- District 2 – An open seat due to term limits for council member Deni Taveras. Del. Wanika Fisher, Raymond Nevo and former state Sen. Victor Ramirez seek the Democratic nomination to represent municipalities and neighborhoods that include Adelphi, Mount Rainier and North Brentwood.
- District 3 – An open seat due to term limits for council member Dannielle Glaros. The three people running are Sia Finoh, Eric Olson and Eve Shuman to represent municipalities and neighborhoods that include College Park, Seabrook and University Park.
- District 4 – An open seat due to term limits for council member Todd Turner. Four people seeking to represent the Bowie area and parts of Upper Marlboro are Michael Estève, Ingrid S. Harrison, Patrice Murray and Trance A. Washington.
- District 6 – Council member Johnathan Medlock will only serve the remaining term of former council member Derrick Leon Davis, who resigned in April. Five Black women running to represent parts of Upper Marlboro, Largo and Kettering are Wala Blegay, Barbara Holt Streeter, Belinda Queen, Denise Smith and Nakia Wright.
- District 7 – Incumbent Rodney Streeter has two Democrat challengers, Krystal Oriadha and Anita G. Naves.
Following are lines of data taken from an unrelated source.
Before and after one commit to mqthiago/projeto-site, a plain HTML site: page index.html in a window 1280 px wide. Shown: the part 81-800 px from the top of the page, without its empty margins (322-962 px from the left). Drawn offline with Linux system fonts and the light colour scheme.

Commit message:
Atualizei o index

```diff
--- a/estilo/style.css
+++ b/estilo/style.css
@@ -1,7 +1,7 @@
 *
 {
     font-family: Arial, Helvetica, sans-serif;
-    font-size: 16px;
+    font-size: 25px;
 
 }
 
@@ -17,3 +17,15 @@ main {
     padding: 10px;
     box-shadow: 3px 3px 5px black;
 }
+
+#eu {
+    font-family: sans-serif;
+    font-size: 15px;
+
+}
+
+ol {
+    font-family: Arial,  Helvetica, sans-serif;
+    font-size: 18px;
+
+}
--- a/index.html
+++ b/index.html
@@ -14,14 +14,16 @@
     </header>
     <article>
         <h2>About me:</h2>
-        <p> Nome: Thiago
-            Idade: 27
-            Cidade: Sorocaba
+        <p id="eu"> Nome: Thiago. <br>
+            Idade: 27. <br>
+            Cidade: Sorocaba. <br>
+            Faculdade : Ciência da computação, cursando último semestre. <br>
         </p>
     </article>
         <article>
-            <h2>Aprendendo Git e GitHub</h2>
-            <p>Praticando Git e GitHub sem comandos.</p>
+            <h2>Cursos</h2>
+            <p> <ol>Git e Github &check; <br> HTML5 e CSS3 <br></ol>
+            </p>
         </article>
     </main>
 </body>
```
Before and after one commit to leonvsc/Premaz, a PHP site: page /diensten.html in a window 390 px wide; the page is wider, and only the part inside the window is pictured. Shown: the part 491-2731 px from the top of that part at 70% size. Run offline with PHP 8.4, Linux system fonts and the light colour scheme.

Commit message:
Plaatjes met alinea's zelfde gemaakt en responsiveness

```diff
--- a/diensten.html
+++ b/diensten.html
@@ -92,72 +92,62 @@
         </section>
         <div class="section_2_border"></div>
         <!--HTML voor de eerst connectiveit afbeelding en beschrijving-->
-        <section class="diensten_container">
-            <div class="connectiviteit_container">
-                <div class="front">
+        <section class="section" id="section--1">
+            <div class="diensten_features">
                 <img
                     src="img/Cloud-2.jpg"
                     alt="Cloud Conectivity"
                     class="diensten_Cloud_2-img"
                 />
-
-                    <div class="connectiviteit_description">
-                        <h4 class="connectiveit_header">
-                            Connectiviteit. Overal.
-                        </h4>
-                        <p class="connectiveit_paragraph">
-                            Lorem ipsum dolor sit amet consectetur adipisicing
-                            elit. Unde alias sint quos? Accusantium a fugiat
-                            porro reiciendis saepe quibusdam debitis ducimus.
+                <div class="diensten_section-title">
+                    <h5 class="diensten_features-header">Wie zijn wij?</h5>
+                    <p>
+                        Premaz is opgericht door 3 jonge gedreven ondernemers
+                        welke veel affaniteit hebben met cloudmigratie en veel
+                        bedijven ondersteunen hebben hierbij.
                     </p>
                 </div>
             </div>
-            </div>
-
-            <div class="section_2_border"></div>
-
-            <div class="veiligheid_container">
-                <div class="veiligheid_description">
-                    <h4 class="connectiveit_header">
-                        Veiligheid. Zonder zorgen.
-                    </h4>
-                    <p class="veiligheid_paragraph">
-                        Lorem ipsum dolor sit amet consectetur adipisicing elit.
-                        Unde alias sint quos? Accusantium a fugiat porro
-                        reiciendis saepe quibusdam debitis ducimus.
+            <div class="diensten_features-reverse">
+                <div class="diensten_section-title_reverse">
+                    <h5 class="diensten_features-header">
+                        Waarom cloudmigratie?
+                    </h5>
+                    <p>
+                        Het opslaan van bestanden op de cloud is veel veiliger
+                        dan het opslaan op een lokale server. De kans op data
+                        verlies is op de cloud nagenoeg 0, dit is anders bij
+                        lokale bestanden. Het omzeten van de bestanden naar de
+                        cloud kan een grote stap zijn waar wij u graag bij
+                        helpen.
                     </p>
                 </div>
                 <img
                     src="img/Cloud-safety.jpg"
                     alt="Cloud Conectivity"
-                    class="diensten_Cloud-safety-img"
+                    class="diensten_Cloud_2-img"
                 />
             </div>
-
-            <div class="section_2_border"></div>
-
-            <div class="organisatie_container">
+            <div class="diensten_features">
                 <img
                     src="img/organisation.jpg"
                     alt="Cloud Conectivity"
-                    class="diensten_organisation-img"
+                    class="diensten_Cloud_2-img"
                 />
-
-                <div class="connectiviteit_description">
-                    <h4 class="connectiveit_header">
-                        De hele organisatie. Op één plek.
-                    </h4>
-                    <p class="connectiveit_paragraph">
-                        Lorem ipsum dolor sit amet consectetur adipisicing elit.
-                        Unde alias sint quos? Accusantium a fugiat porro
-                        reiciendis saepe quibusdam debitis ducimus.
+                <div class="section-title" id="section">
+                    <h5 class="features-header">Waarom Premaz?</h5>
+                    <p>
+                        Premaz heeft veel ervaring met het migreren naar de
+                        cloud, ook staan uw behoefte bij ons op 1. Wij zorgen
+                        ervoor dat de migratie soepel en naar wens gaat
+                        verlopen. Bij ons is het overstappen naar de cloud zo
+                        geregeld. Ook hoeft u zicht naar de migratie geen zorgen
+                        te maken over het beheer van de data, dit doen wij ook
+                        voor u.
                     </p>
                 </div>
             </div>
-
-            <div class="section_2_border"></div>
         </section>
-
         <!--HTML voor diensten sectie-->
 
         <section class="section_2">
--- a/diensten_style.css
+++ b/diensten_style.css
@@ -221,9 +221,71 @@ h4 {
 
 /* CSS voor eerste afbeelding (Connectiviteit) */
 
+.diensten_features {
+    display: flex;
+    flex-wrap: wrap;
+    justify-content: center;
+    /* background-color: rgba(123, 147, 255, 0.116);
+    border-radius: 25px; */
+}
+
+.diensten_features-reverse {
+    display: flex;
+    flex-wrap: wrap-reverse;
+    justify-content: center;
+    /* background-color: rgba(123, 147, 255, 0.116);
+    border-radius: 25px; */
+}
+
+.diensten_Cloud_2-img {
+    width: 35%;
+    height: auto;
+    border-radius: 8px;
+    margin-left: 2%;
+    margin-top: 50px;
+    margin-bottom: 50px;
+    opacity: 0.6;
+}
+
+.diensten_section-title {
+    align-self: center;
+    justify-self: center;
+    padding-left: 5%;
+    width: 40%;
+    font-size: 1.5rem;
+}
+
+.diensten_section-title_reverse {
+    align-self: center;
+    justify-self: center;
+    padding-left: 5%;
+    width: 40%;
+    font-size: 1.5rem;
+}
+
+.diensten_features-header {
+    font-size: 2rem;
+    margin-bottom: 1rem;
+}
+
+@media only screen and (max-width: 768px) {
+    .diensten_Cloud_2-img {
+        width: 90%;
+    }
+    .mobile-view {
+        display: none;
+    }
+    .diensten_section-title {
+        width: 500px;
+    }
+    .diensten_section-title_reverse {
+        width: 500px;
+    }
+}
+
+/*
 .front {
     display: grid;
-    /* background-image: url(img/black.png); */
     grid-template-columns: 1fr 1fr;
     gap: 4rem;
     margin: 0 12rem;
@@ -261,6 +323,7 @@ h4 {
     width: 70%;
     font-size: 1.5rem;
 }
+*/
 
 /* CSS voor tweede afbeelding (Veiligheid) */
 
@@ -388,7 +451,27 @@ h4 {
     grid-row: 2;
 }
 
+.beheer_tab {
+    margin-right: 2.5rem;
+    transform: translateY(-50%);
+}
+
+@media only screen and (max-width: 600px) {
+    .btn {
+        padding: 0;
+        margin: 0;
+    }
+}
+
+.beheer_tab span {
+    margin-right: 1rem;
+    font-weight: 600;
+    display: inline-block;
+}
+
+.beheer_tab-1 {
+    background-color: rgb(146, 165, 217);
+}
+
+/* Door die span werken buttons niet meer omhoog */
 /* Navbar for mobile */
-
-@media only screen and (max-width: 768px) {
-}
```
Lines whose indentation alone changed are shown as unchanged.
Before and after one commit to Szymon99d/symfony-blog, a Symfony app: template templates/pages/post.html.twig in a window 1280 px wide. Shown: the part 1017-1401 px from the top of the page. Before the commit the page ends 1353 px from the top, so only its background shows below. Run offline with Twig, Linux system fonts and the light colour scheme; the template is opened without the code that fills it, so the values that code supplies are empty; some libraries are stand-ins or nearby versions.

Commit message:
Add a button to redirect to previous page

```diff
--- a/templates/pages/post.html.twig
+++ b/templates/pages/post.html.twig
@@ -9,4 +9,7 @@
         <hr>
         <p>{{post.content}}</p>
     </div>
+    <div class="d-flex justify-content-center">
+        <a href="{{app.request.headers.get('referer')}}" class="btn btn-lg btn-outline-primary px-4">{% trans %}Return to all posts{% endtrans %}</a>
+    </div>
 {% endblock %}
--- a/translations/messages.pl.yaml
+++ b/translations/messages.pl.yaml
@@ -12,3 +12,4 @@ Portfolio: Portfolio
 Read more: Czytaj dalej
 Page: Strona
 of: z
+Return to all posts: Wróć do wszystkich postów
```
The winner would face Gary Falls, a member of the GOP, in the November general election to represent Capitol Heights, Suitland and Seat Pleasant.
- District 8 – Incumber Edward Burroughs III joined the council in February after he won a special election to replace Monique Anderson-Walker, who resigned to focus on her race as lieutenant governor candidate alongside state comptroller Franchot. The four other candidates running to represent Joint Base Andrews, Camp Springs and Fort Washington include former state delegate and council member Tony Knotts, Dania Lofton, Jerry Mathis and Vernon Wade.
- District 9 – Incumbent Sydney Harrison, who serves as council vice chair, will face three opponents that include Lisa Burman, Ernest Canlas and Dorian Sibedwo to represent Brandywine, Clinton and parts of Upper Marlboro area.
For more information on the primary election, check out the state Board of Elections website.
Prince George’s County voters can cast ballots at one of 13 early voting centers. Voters who received mail-in ballots can return them in the envelope provided, or return to a drop-off box between 7 a.m. and 8 p.m.